The white-brick church that stands there today, high on the land overlooking Hogg’s Hollow, was completed in 1844 and though enlarged and improved over the years, it continues to serve as a welcoming place of worship and a valuable repository of local history. The history of St. John’s York Mills reflects the history of Toronto; from the War of 1812, to the Upper Canada Rebellion, to Syrian refugees being welcomed by the church in 2016: from stage coaches to subways; from farmland to Highway 401.

The churchyard at St. John’s York Mills is the resting place of some of the earliest and most important pioneers in Toronto’s history; people who were born before Mozart; before the first performance of Handel’s Messiah.   


Think of how much Toronto has changed in the last fifty years alone: fifty years that began before we had calculators, cell phones, microwave ovens, bank machines, personal computers or the internet. Now think of how such radical changes have altered the way we relate to each other; to our communities; to our religious institutions.

200 Years at St. John’s York Mills is the story of St. John’s Anglican Church, York Mills and how the church remains relevant as it celebrates its 200th birthday. In a world grown ever more secular, find out how one church manages not only to survive, but to thrive.

This book is being published to celebrate the 200th anniversary of St. John’s York Mills, fifty-one years before Canada itself will be able to mark such an occasion. It has been an honour and a real education to work with the church in the production of this book. I was fortunate to have been able to interview the three most recent rectors in the church’s history; three rectors from a list of only twelve in the past two hundred years.

This is truly living history.


Scott Kennedy

Posted by Kendra on October 30, 2014
Scott Kennedy photo

Scott Kennedy

Scott Kennedy witnessed the farms surrounding his North York childhood home being planted with a new cash crop of buildings.

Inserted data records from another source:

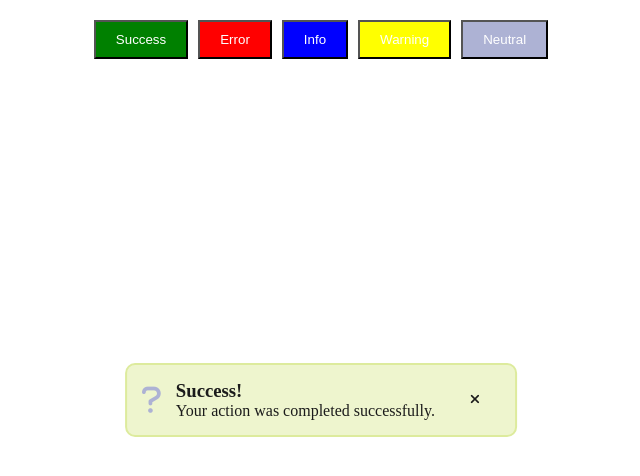
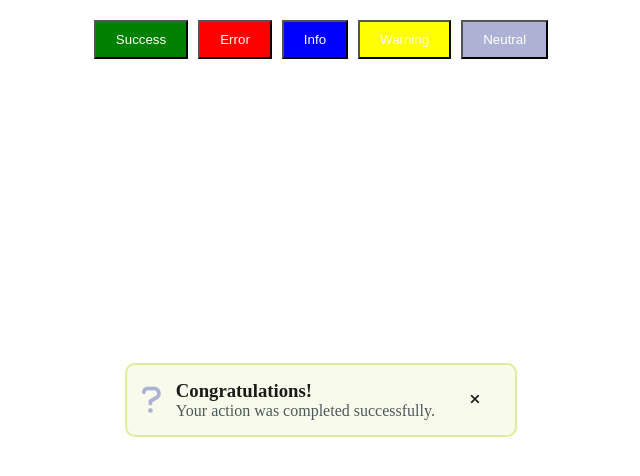
Before and after one commit to fainnerramirez/fai-notifications-library, a website: page index.html in a window 1280 px wide. Both pictures are taken after a click on the button "Success". Shown: the whole page, without its empty margins (319-959 px from the left). Drawn offline with Linux system fonts and the light colour scheme.

Commit message:
feat: update styles notifications

```diff
--- a/styles.css
+++ b/styles.css
@@ -1,17 +1,17 @@
 :root {
     --notification-success: rgb(221, 235, 157);
-    --notification-success-light: rgba(221, 235, 157, 0.5);
+    --notification-success-light: rgba(221, 235, 157, 0.2);
     --notification-green: #5DB996;
     --notification-error: rgb(216, 64, 64);
-    --notification-error-light: rgb(216, 64, 64, 0.5);
+    --notification-error-light: rgb(216, 64, 64, 0.2);
     --notification-warning: rgb(255, 180, 51);
-    --notification-warning-light: rgba(255, 180, 51, 0.5);
+    --notification-warning-light: rgba(255, 180, 51, 0.2);
     --notification-info: rgb(120, 134, 199);
-    --notification-info-light: rgba(120, 134, 199, 0.5);
+    --notification-info-light: rgba(120, 134, 199, 0.2);
     --notification-milk: rgb(248, 250, 252);
-    --notification-gray: rgb(154, 166, 178);
+    --notification-gray: rgb(76, 88, 91);
     --notification-neutral: rgb(173, 178, 212);
-    --notification-neutral-light: rgba(173, 178, 212, 0.5);
+    --notification-neutral-light: rgba(173, 178, 212, 0.2);
 }
 
 h1, h2, h3, h4, h5, h6 {
@@ -141,7 +141,7 @@ h1, h2, h3, h4, h5, h6 {
 }
 
 .fai__notification__close:hover {
-    background-color: var(--notification-milk);
+    background-color: #ffffff;
     font-weight: 700;
 }
 
@@ -151,7 +151,7 @@ h1, h2, h3, h4, h5, h6 {
 }
 
 .fai__notification__message {
-    color: #1b1b1b;
+    color: var(--notification-gray);
     font-weight: 100;
 }
 
--- a/toast.js
+++ b/toast.js
@@ -154,7 +154,7 @@ const createNotification = (options = options_notification) => {
 const main = () => {
 
     const options = {
-        title: "Success!",
+        title: "Congratulations!",
         message: "Your action was completed successfully.",
         duration: 5000,
         pos: "center",
```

He joined the Toronto Musicians’ Association in 1969, but never lost his passion for history. He traces the evolution of a Toronto neighbourhood in his book Willowdale. Scott lives in a Heritage Conservation District he helped create in Toronto’s Beach neighbourhood.